Start of Provided information

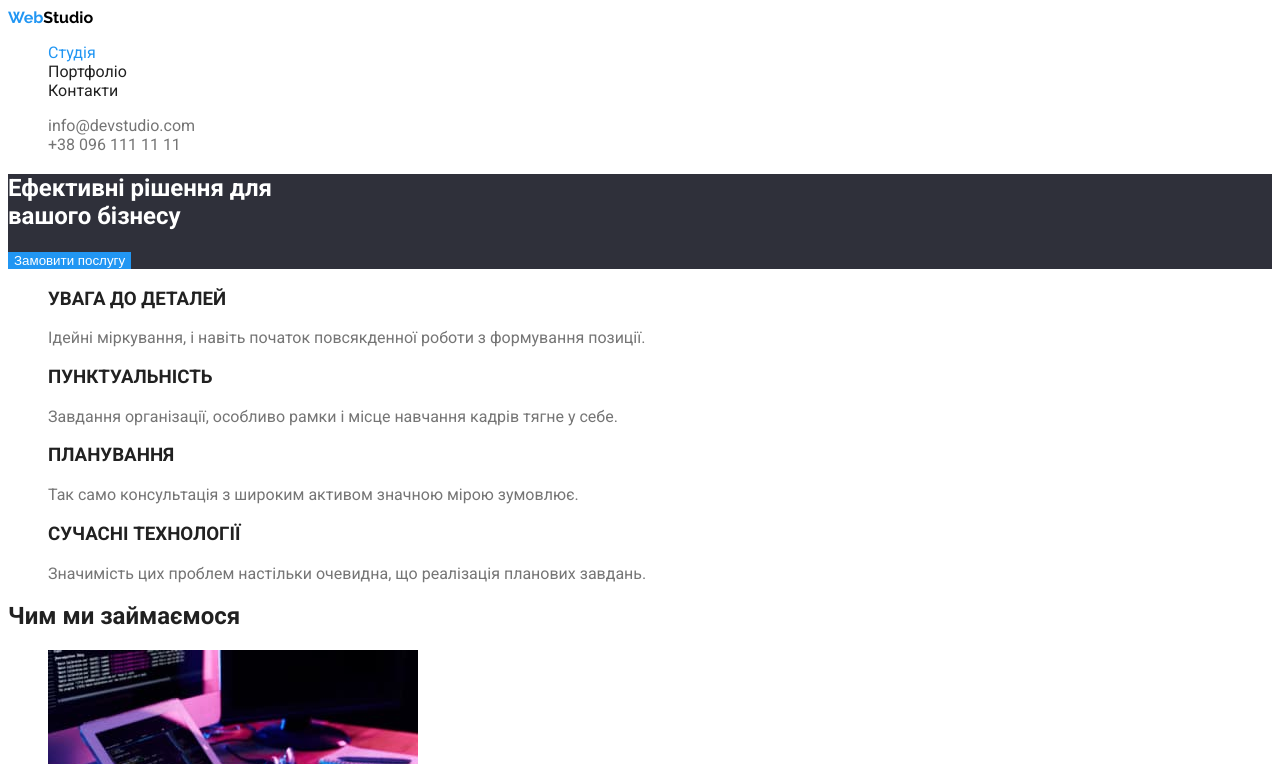
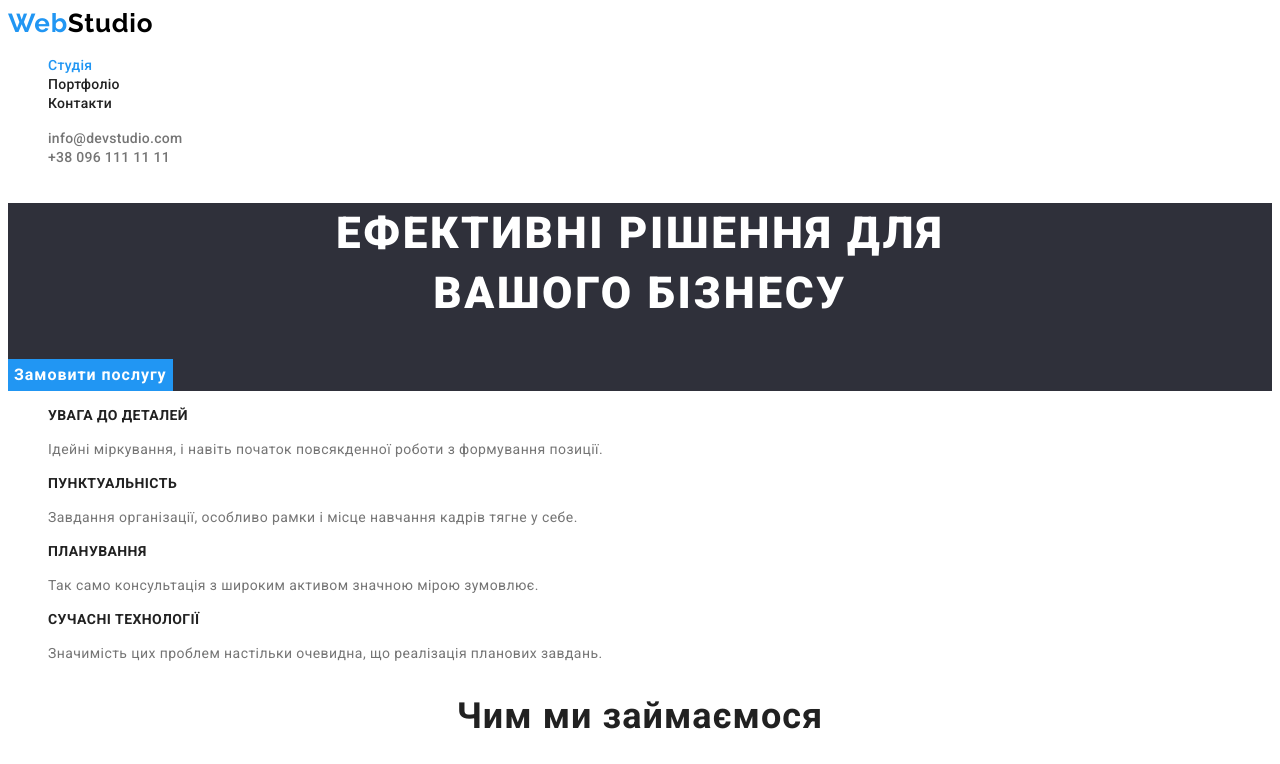
Before and after one commit to ZakiAlina/goit-markup-hw-02, a plain HTML site: page index.html in a window 1280 px wide. Shown: the top 764 px of the page. Drawn offline with Linux system fonts and the light colour scheme.

Commit message:
added styles

```diff
--- a/css/styles.css
+++ b/css/styles.css
@@ -47,6 +47,7 @@ body {
 }
 
 .button {
+    font-family: inherit;
     cursor: pointer;
     border: 0;
 }
@@ -56,6 +57,7 @@ body {
 }
 
 .link {
+    font-style: normal;
     text-decoration: none;
 }
 
@@ -65,8 +67,12 @@ body {
 }
 
 .logo {
+    font-family: 'Raleway';
+    font-weight: 700;
+    font-size: 26px;
+    letter-spacing: 0.03em;
+    line-height: calc(31/26);
     color: var(--accent-color);
-    font-family: 'Raleway';
 }
 
 .dark-logo {
@@ -78,7 +84,15 @@ body {
 }
 
 .header-link {
+    font-size: 14px;
+    font-weight: 500;
+    line-height: calc(16/14);
+    letter-spacing: 0.02em;
     color: var(--title-color);
+}
+
+.current {
+    color: var(--accent-color);
 }
 
 .header-link:hover,
@@ -86,11 +100,11 @@ body {
     color: var(--accent-color);
 }
 
-.current {
-    color: var(--accent-color);
-}
-
 .contacts-link {
+    font-size: 14px;
+    font-weight: 500;
+    line-height: calc(16/14);
+    letter-spacing: 0.02em;
     color: var(--text-color);
 }
 
@@ -104,10 +118,21 @@ body {
 }
 
 .hero-title {
+    font-size: 44px;
+    font-weight: 900;
+    line-height: calc(60/44);
+    letter-spacing: 0.06em;
+    text-transform: uppercase;
+    text-align: center;
     color: var(--white-text-color);
 }
 
 .hero-button {
+    font-size: 16px;
+    font-weight: 700;
+    line-height: 30px;
+    letter-spacing: 0.06em;
+    text-align: center;
     color: var(--white-text-color);
     background-color: var(--accent-color);
 }
@@ -117,14 +142,24 @@ body {
 }
 
 .features-item-title {
+    font-size: 14px;
+    line-height: calc(16/14);
+    letter-spacing: 0.03em;
     color: var(--title-color);
 }
 
 .features-item-text {
+    font-size: 14px;
+    line-height: calc(24/14);
+    letter-spacing: 0.03em;
     color: var(--text-color);
 }
 
 .title {
+    font-size: 36px;
+    line-height: calc(42/36);
+    letter-spacing: 0.03em;
+    text-align: center;
     color: var(--title-color);
 }
 
@@ -133,10 +168,18 @@ body {
 }
 
 .team-name {
+    font-size: 16px;
+    font-weight: 500;
+    line-height: calc(19/16);
+    letter-spacing: 0.03em;
+    text-align: center;
     color: var(--title-color);
 }
 
 .team-position {
+    line-height: calc(19/16);
+    letter-spacing: 0.03em;
+    text-align: center;
     color: var(--text-color);
 }
 
@@ -145,11 +188,19 @@ body {
 }
 
 .address-link {
+    font-size: 14px;
+    line-height: calc(24/14);
+    letter-spacing: 0.03em;
     color: var(--white-text-color);
 }
 
 
 .portfolio-btn {
+    font-size: 16px;
+    font-weight: 500;
+    line-height: calc(26/16);
+    letter-spacing: 0.03em;
+    text-align: center;
     background-color: var(--secondary-background-color);
     color: var(--title-color);
 }
@@ -161,9 +212,14 @@ body {
 }
 
 .portfolio-title {
+    font-size: 18px;
+    line-height: calc(36/18);
+    letter-spacing: 0.06em;
     color: var(--title-color);
 }
 
 .portfolio-text {
+    line-height: calc(30/16);
+    letter-spacing: 0.03em;
     color: var(--text-color);
 }
--- a/index.html
+++ b/index.html
@@ -26,7 +26,7 @@
             <a href="./portfolio.html" class="link header-link">Портфоліо</a>
           </li>
           <li>
-            <a href="/" class="link header-link">Контакти</a>
+            <a href="./code.html" class="link header-link">Контакти</a>
           </li>
         </ul>
       </nav>
@@ -141,7 +141,7 @@
               width="270"
               height="260"
             />
-            <h3>Микола Тарасов</h3>
+            <h3 class="team-name">Микола Тарасов</h3>
             <p class="team-position">Marketing</p>
           </li>
           <li class="team-item">
```
Also changed, not shown: portfolio.html (+6 -0 lines), 1 other file.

End of Provided information

## Requirement
A bare number is required: the count of lines above with the string "body".

## Exercise response
10